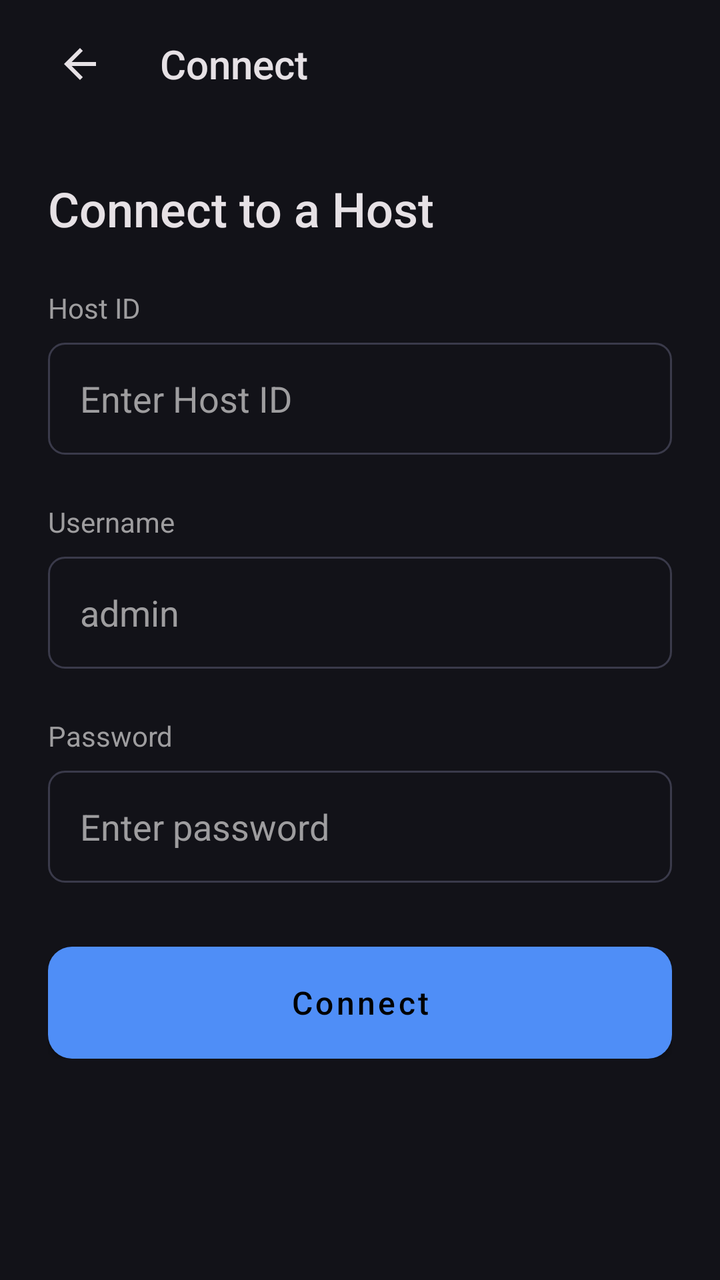
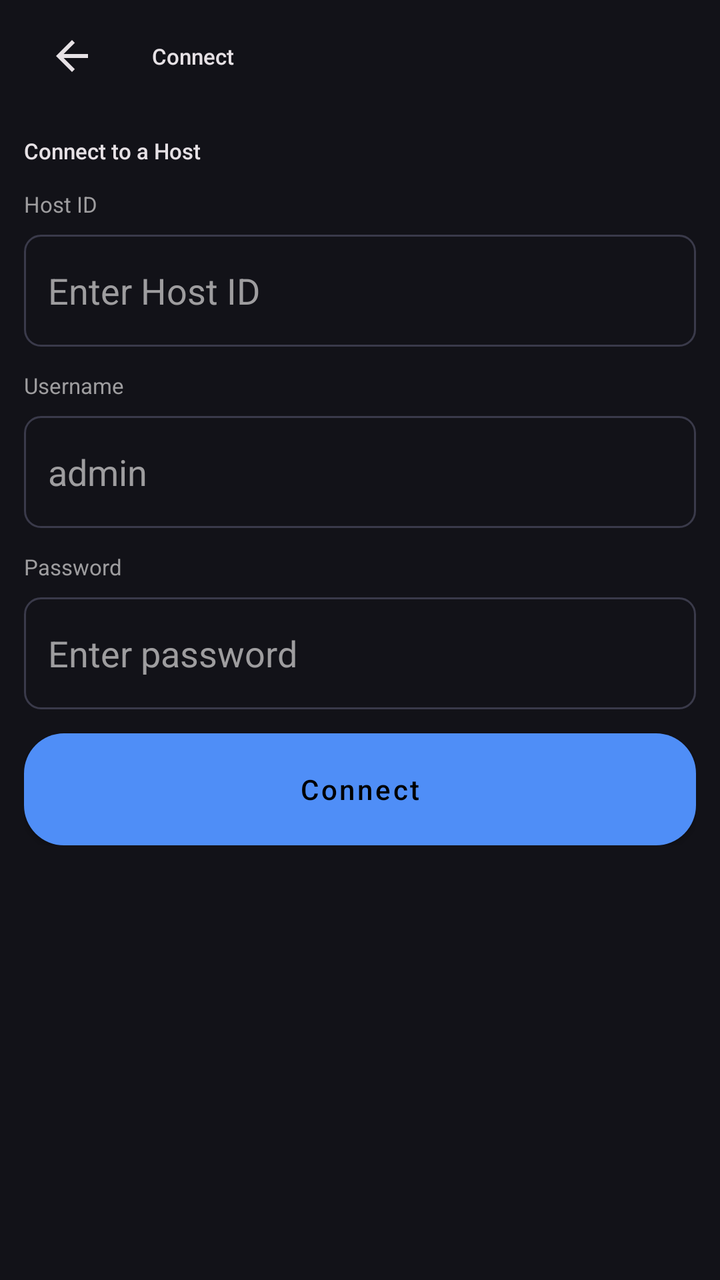

Screens rendered from an Android XML layout before and after an edit, with the pre-edit source and the edit as a unified diff.
<!-- AndroidManifest.xml: application theme Theme.StoreMeNative -->
<!-- res/layout/activity_use_server.xml -->
<?xml version="1.0" encoding="utf-8"?>
<LinearLayout xmlns:android="http://schemas.android.com/apk/res/android"
    android:layout_width="match_parent"
    android:layout_height="match_parent"
    android:orientation="vertical"
    android:background="@color/md3_bg">

    <LinearLayout
        android:layout_width="match_parent"
        android:layout_height="64dp"
        android:orientation="horizontal"
        android:gravity="center_vertical"
        android:paddingHorizontal="16dp">
        <ImageView
            android:id="@+id/btnBack"
            android:layout_width="48dp"
            android:layout_height="48dp"
            android:src="@drawable/ic_back"
            android:tint="@color/md3_text_primary"
            android:padding="12dp"
            android:background="?attr/selectableItemBackgroundBorderless"
            android:clickable="true"
            android:focusable="true"/>
        <TextView
            android:layout_width="wrap_content"
            android:layout_height="wrap_content"
            android:text="Connect"
            android:textColor="@color/md3_text_primary"
            android:textSize="20sp"
            android:fontFamily="sans-serif-medium"
            android:layout_marginStart="16dp"/>
    </LinearLayout>

    <ScrollView
        android:layout_width="match_parent"
        android:layout_height="match_parent"
        android:padding="24dp">
        <LinearLayout
            android:layout_width="match_parent"
            android:layout_height="wrap_content"
            android:orientation="vertical">

            <TextView
                android:layout_width="wrap_content"
                android:layout_height="wrap_content"
                android:text="Connect to a Host"
                android:textSize="24sp"
                android:textColor="@color/md3_text_primary"
                android:fontFamily="sans-serif-medium"
                android:layout_marginBottom="24dp"/>

            <TextView
                android:layout_width="wrap_content"
                android:layout_height="wrap_content"
                android:text="Host ID"
                android:textColor="@color/md3_text_secondary"
                android:textSize="14sp"
                android:layout_marginBottom="8dp"/>
            <EditText
                android:id="@+id/editConnectId"
                android:layout_width="match_parent"
                android:layout_height="56dp"
                android:background="@drawable/bg_md3_input"
                android:paddingHorizontal="16dp"
                android:textColor="@color/md3_text_primary"
                android:textColorHint="@color/md3_text_secondary"
                android:hint="Enter Host ID"
                android:layout_marginBottom="24dp"
                
                />

            <TextView
                android:layout_width="wrap_content"
                android:layout_height="wrap_content"
                android:text="Username"
                android:textColor="@color/md3_text_secondary"
                android:textSize="14sp"
                android:layout_marginBottom="8dp"/>
            <EditText
                android:id="@+id/editConnectUsername"
                android:layout_width="match_parent"
                android:layout_height="56dp"
                android:background="@drawable/bg_md3_input"
                android:paddingHorizontal="16dp"
                android:textColor="@color/md3_text_primary"
                android:textColorHint="@color/md3_text_secondary"
                android:hint="admin"
                android:layout_marginBottom="24dp"/>

            <TextView
                android:layout_width="wrap_content"
                android:layout_height="wrap_content"
                android:text="Password"
                android:textColor="@color/md3_text_secondary"
                android:textSize="14sp"
                android:layout_marginBottom="8dp"/>
            <EditText
                android:id="@+id/editConnectPassword"
                android:layout_width="match_parent"
                android:layout_height="56dp"
                android:background="@drawable/bg_md3_input"
                android:paddingHorizontal="16dp"
                android:textColor="@color/md3_text_primary"
                android:textColorHint="@color/md3_text_secondary"
                android:hint="Enter password"
                android:inputType="textPassword"/>

            <ProgressBar
                android:id="@+id/progressLoading"
                android:layout_width="wrap_content"
                android:layout_height="wrap_content"
                android:layout_gravity="center"
                android:layout_marginTop="32dp"
                android:visibility="gone"/>
            <TextView
                android:id="@+id/textLoading"
                android:layout_width="wrap_content"
                android:layout_height="wrap_content"
                android:layout_gravity="center"
                android:layout_marginTop="8dp"
                android:textColor="@color/md3_text_secondary"
                android:textSize="14sp"
                android:visibility="gone"/>


            <Button
                android:id="@+id/btnConnect"
                android:layout_width="match_parent"
                android:layout_height="56dp"
                android:layout_marginTop="32dp"
                android:background="@drawable/bg_md3_button_primary"
                android:text="Connect"
                android:textColor="@color/md3_text_on_primary"
                android:textSize="16sp"
                android:textAllCaps="false"
                android:fontFamily="sans-serif-medium"/>

            <Button
                android:id="@+id/btnRequestAccess"
                android:layout_width="match_parent"
                android:layout_height="56dp"
                android:layout_marginTop="16dp"
                android:background="@drawable/bg_md3_button_secondary"
                android:text="Request Access"
                android:textColor="@color/md3_primary"
                android:textSize="16sp"
                android:textAllCaps="false"
                android:fontFamily="sans-serif-medium"
                android:visibility="gone"/>
        </LinearLayout>
    </ScrollView>
</LinearLayout>
<!-- resources referenced by this layout -->
<resources>
  <color name="md3_bg">#121218</color>
  <color name="md3_primary">#4F8EF7</color>
  <color name="md3_text_on_primary">#000000</color>
  <color name="md3_text_primary">#E6E1E5</color>
  <color name="md3_text_secondary">#9E9D9F</color>
  <!-- drawable bg_md3_button_primary (drawable) -->
  <?xml version="1.0" encoding="utf-8"?>
  <ripple xmlns:android="http://schemas.android.com/apk/res/android"
      android:color="?attr/colorControlHighlight">
      <item>
          <shape>
              <solid android:color="@color/md3_primary"/>
              <corners android:radius="12dp"/>
          </shape>
      </item>
  </ripple>
  <!-- drawable bg_md3_button_secondary (drawable) -->
  <?xml version="1.0" encoding="utf-8"?>
  <ripple xmlns:android="http://schemas.android.com/apk/res/android"
      android:color="?attr/colorControlHighlight">
      <item>
          <shape>
              <solid android:color="@color/transparent"/>
              <stroke android:width="1dp" android:color="@color/md3_outline"/>
              <corners android:radius="12dp"/>
          </shape>
      </item>
  </ripple>
  <!-- drawable bg_md3_input (drawable) -->
  <?xml version="1.0" encoding="utf-8"?>
  <shape xmlns:android="http://schemas.android.com/apk/res/android">
      <solid android:color="@color/transparent"/>
      <stroke android:width="1dp" android:color="@color/md3_outline"/>
      <corners android:radius="8dp"/>
      <padding android:left="16dp" android:right="16dp" android:top="16dp" android:bottom="16dp"/>
  </shape>
  <!-- drawable ic_back (drawable) -->
  <vector xmlns:android="http://schemas.android.com/apk/res/android" android:width="24dp" android:height="24dp" android:viewportWidth="24" android:viewportHeight="24"><path android:pathData="M20 11H7.83l5.59-5.59L12 4l-8 8 8 8 1.41-1.41L7.83 13H20v-2z" android:fillColor="#111827"/></vector>
  <style name="Theme.StoreMeNative" parent="Theme.MaterialComponents.DayNight.NoActionBar">
          <item name="android:windowBackground">@color/md3_bg</item>
          <item name="android:statusBarColor">@color/md3_bg</item>
          <item name="android:windowLightStatusBar">false</item>
          <item name="colorPrimary">@color/md3_primary</item>
          <item name="colorAccent">@color/md3_primary</item>
          
          
          <item name="colorControlHighlight">#33FFFFFF</item>
      </style>
  <color name="transparent">#00000000</color>
  <color name="md3_outline">#3A3A4A</color>
</resources>

<!-- the commit's change to res/layout/activity_use_server.xml (unified diff, before → after) -->
@@ -1,152 +1,150 @@
 <?xml version="1.0" encoding="utf-8"?>
 <LinearLayout xmlns:android="http://schemas.android.com/apk/res/android"
-    android:layout_width="match_parent"
-    android:layout_height="match_parent"
-    android:orientation="vertical"
-    android:background="@color/md3_bg">
+        android:layout_width="match_parent"
+        android:layout_height="match_parent"
+        android:orientation="vertical"
+        android:background="@color/md3_bg">
 
     <LinearLayout
         android:layout_width="match_parent"
-        android:layout_height="64dp"
+        android:layout_height="56dp"
         android:orientation="horizontal"
         android:gravity="center_vertical"
-        android:paddingHorizontal="16dp">
+        android:paddingHorizontal="12dp">
         <ImageView
-            android:id="@+id/btnBack"
-            android:layout_width="48dp"
-            android:layout_height="48dp"
-            android:src="@drawable/ic_back"
-            android:tint="@color/md3_text_primary"
-            android:padding="12dp"
-            android:background="?attr/selectableItemBackgroundBorderless"
-            android:clickable="true"
-            android:focusable="true"/>
+        android:id="@+id/btnBack"
+        android:layout_width="48dp"
+        android:layout_height="48dp"
+        android:src="@drawable/ic_back"
+        android:tint="@color/md3_text_primary"
+        android:padding="12dp"
+        android:background="?attr/selectableItemBackgroundBorderless"
+        android:clickable="true"
+        android:focusable="true"/>
         <TextView
-            android:layout_width="wrap_content"
-            android:layout_height="wrap_content"
-            android:text="Connect"
-            android:textColor="@color/md3_text_primary"
-            android:textSize="20sp"
-            android:fontFamily="sans-serif-medium"
-            android:layout_marginStart="16dp"/>
+        android:layout_width="wrap_content"
+        android:layout_height="wrap_content"
+        android:text="Connect"
+        android:textColor="@color/md3_text_primary"
+        android:textSize="11sp"
+        android:fontFamily="sans-serif-medium"
+        android:layout_marginStart="16dp"/>
     </LinearLayout>
 
     <ScrollView
         android:layout_width="match_parent"
         android:layout_height="match_parent"
-        android:padding="24dp">
+        android:padding="12dp">
         <LinearLayout
-            android:layout_width="match_parent"
-            android:layout_height="wrap_content"
-            android:orientation="vertical">
+        android:layout_width="match_parent"
+        android:layout_height="wrap_content"
+        android:orientation="vertical">
 
             <TextView
-                android:layout_width="wrap_content"
-                android:layout_height="wrap_content"
-                android:text="Connect to a Host"
-                android:textSize="24sp"
-                android:textColor="@color/md3_text_primary"
-                android:fontFamily="sans-serif-medium"
-                android:layout_marginBottom="24dp"/>
+        android:layout_width="wrap_content"
+        android:layout_height="wrap_content"
+        android:text="Connect to a Host"
+        android:textSize="11sp"
+        android:textColor="@color/md3_text_primary"
+        android:fontFamily="sans-serif-medium"
+        android:layout_marginBottom="12dp"/>
 
             <TextView
-                android:layout_width="wrap_content"
-                android:layout_height="wrap_content"
-                android:text="Host ID"
-                android:textColor="@color/md3_text_secondary"
-                android:textSize="14sp"
-                android:layout_marginBottom="8dp"/>
+        android:layout_width="wrap_content"
+        android:layout_height="wrap_content"
+        android:text="Host ID"
+        android:textColor="@color/md3_text_secondary"
+        android:textSize="11sp"
+        android:layout_marginBottom="8dp"/>
             <EditText
-                android:id="@+id/editConnectId"
-                android:layout_width="match_parent"
-                android:layout_height="56dp"
-                android:background="@drawable/bg_md3_input"
-                android:paddingHorizontal="16dp"
-                android:textColor="@color/md3_text_primary"
-                android:textColorHint="@color/md3_text_secondary"
-                android:hint="Enter Host ID"
-                android:layout_marginBottom="24dp"
-                
-                />
+        android:id="@+id/editConnectId"
+        android:layout_width="match_parent"
+        android:layout_height="56dp"
+        android:background="@drawable/bg_md3_input"
+        android:paddingHorizontal="12dp"
+        android:textColor="@color/md3_text_primary"
+        android:textColorHint="@color/md3_text_secondary"
+        android:hint="Enter Host ID"
+        android:layout_marginBottom="12dp"/>
 
             <TextView
-                android:layout_width="wrap_content"
-                android:layout_height="wrap_content"
-                android:text="Username"
-                android:textColor="@color/md3_text_secondary"
-                android:textSize="14sp"
-                android:layout_marginBottom="8dp"/>
+        android:layout_width="wrap_content"
+        android:layout_height="wrap_content"
+        android:text="Username"
+        android:textColor="@color/md3_text_secondary"
+        android:textSize="11sp"
+        android:layout_marginBottom="8dp"/>
             <EditText
-                android:id="@+id/editConnectUsername"
-                android:layout_width="match_parent"
-                android:layout_height="56dp"
-                android:background="@drawable/bg_md3_input"
-                android:paddingHorizontal="16dp"
-                android:textColor="@color/md3_text_primary"
-                android:textColorHint="@color/md3_text_secondary"
-                android:hint="admin"
-                android:layout_marginBottom="24dp"/>
+        android:id="@+id/editConnectUsername"
+        android:layout_width="match_parent"
+        android:layout_height="56dp"
+        android:background="@drawable/bg_md3_input"
+        android:paddingHorizontal="12dp"
+        android:textColor="@color/md3_text_primary"
+        android:textColorHint="@color/md3_text_secondary"
+        android:hint="admin"
+        android:layout_marginBottom="12dp"/>
 
             <TextView
-                android:layout_width="wrap_content"
-                android:layout_height="wrap_content"
-                android:text="Password"
-                android:textColor="@color/md3_text_secondary"
-                android:textSize="14sp"
-                android:layout_marginBottom="8dp"/>
+        android:layout_width="wrap_content"
+        android:layout_height="wrap_content"
+        android:text="Password"
+        android:textColor="@color/md3_text_secondary"
+        android:textSize="11sp"
+        android:layout_marginBottom="8dp"/>
             <EditText
-                android:id="@+id/editConnectPassword"
-                android:layout_width="match_parent"
-                android:layout_height="56dp"
-                android:background="@drawable/bg_md3_input"
-                android:paddingHorizontal="16dp"
-                android:textColor="@color/md3_text_primary"
-                android:textColorHint="@color/md3_text_secondary"
-                android:hint="Enter password"
-                android:inputType="textPassword"/>
+        android:id="@+id/editConnectPassword"
+        android:layout_width="match_parent"
+        android:layout_height="56dp"
+        android:background="@drawable/bg_md3_input"
+        android:paddingHorizontal="12dp"
+        android:textColor="@color/md3_text_primary"
+        android:textColorHint="@color/md3_text_secondary"
+        android:hint="Enter password"
+        android:inputType="textPassword"/>
 
             <ProgressBar
-                android:id="@+id/progressLoading"
-                android:layout_width="wrap_content"
-                android:layout_height="wrap_content"
-                android:layout_gravity="center"
-                android:layout_marginTop="32dp"
-                android:visibility="gone"/>
+        android:id="@+id/progressLoading"
+        android:layout_width="wrap_content"
+        android:layout_height="wrap_content"
+        android:layout_gravity="center"
+        android:layout_marginTop="12dp"
+        android:visibility="gone"/>
             <TextView
-                android:id="@+id/textLoading"
-                android:layout_width="wrap_content"
-                android:layout_height="wrap_content"
-                android:layout_gravity="center"
-                android:layout_marginTop="8dp"
-                android:textColor="@color/md3_text_secondary"
-                android:textSize="14sp"
-                android:visibility="gone"/>
+        android:id="@+id/textLoading"
+        android:layout_width="wrap_content"
+        android:layout_height="wrap_content"
+        android:layout_gravity="center"
+        android:layout_marginTop="8dp"
+        android:textColor="@color/md3_text_secondary"
+        android:textSize="11sp"
+        android:visibility="gone"/>
 
 
             <Button
-                android:id="@+id/btnConnect"
-                android:layout_width="match_parent"
-                android:layout_height="56dp"
-                android:layout_marginTop="32dp"
-                android:background="@drawable/bg_md3_button_primary"
-                android:text="Connect"
-                android:textColor="@color/md3_text_on_primary"
-                android:textSize="16sp"
-                android:textAllCaps="false"
-                android:fontFamily="sans-serif-medium"/>
+        android:background="@drawable/bg_md3_button"
+        android:textColor="#000000"
+        android:textAllCaps="false"
+        android:textSize="14sp"
+        android:id="@+id/btnConnect"
+        android:layout_width="match_parent"
+        android:layout_height="56dp"
+        android:layout_marginTop="12dp"
+        android:text="Connect"
+        android:fontFamily="sans-serif-medium"/>
 
             <Button
-                android:id="@+id/btnRequestAccess"
-                android:layout_width="match_parent"
-                android:layout_height="56dp"
-                android:layout_marginTop="16dp"
-                android:background="@drawable/bg_md3_button_secondary"
-                android:text="Request Access"
-                android:textColor="@color/md3_primary"
-                android:textSize="16sp"
-                android:textAllCaps="false"
-                android:fontFamily="sans-serif-medium"
-                android:visibility="gone"/>
+        android:background="@drawable/bg_md3_button"
+        android:textColor="#000000"
+        android:textAllCaps="false"
+        android:textSize="14sp"
+        android:id="@+id/btnRequestAccess"
+        android:layout_width="match_parent"
+        android:layout_height="56dp"
+        android:layout_marginTop="12dp"
+        android:text="Request Access"
+        android:fontFamily="sans-serif-medium"
+        android:visibility="gone"/>
         </LinearLayout>
     </ScrollView>
 </LinearLayout>
<!-- resource entries referenced after the edit -->
@@ -2,32 +2,14 @@
 <resources>
   <color name="md3_bg">#121218</color>
   <color name="md3_primary">#4F8EF7</color>
-  <color name="md3_text_on_primary">#000000</color>
   <color name="md3_text_primary">#E6E1E5</color>
   <color name="md3_text_secondary">#9E9D9F</color>
-  <!-- drawable bg_md3_button_primary (drawable) -->
+  <!-- drawable bg_md3_button (drawable) -->
   <?xml version="1.0" encoding="utf-8"?>
-  <ripple xmlns:android="http://schemas.android.com/apk/res/android"
-      android:color="?attr/colorControlHighlight">
-      <item>
-          <shape>
-              <solid android:color="@color/md3_primary"/>
-              <corners android:radius="12dp"/>
-          </shape>
-      </item>
-  </ripple>
-  <!-- drawable bg_md3_button_secondary (drawable) -->
-  <?xml version="1.0" encoding="utf-8"?>
-  <ripple xmlns:android="http://schemas.android.com/apk/res/android"
-      android:color="?attr/colorControlHighlight">
-      <item>
-          <shape>
-              <solid android:color="@color/transparent"/>
-              <stroke android:width="1dp" android:color="@color/md3_outline"/>
-              <corners android:radius="12dp"/>
-          </shape>
-      </item>
-  </ripple>
+  <shape xmlns:android="http://schemas.android.com/apk/res/android" android:shape="rectangle">
+      <solid android:color="@color/md3_primary" />
+      <corners android:radius="20dp" />
+  </shape>
   <!-- drawable bg_md3_input (drawable) -->
   <?xml version="1.0" encoding="utf-8"?>
   <shape xmlns:android="http://schemas.android.com/apk/res/android">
—————
» PROBLEM TO WORK ON
With "style" as the string to find, copy every line of the records that holds it.

» ANSWER FOR THE TASK
  <style name="Theme.StoreMeNative" parent="Theme.MaterialComponents.DayNight.NoActionBar">
      </style>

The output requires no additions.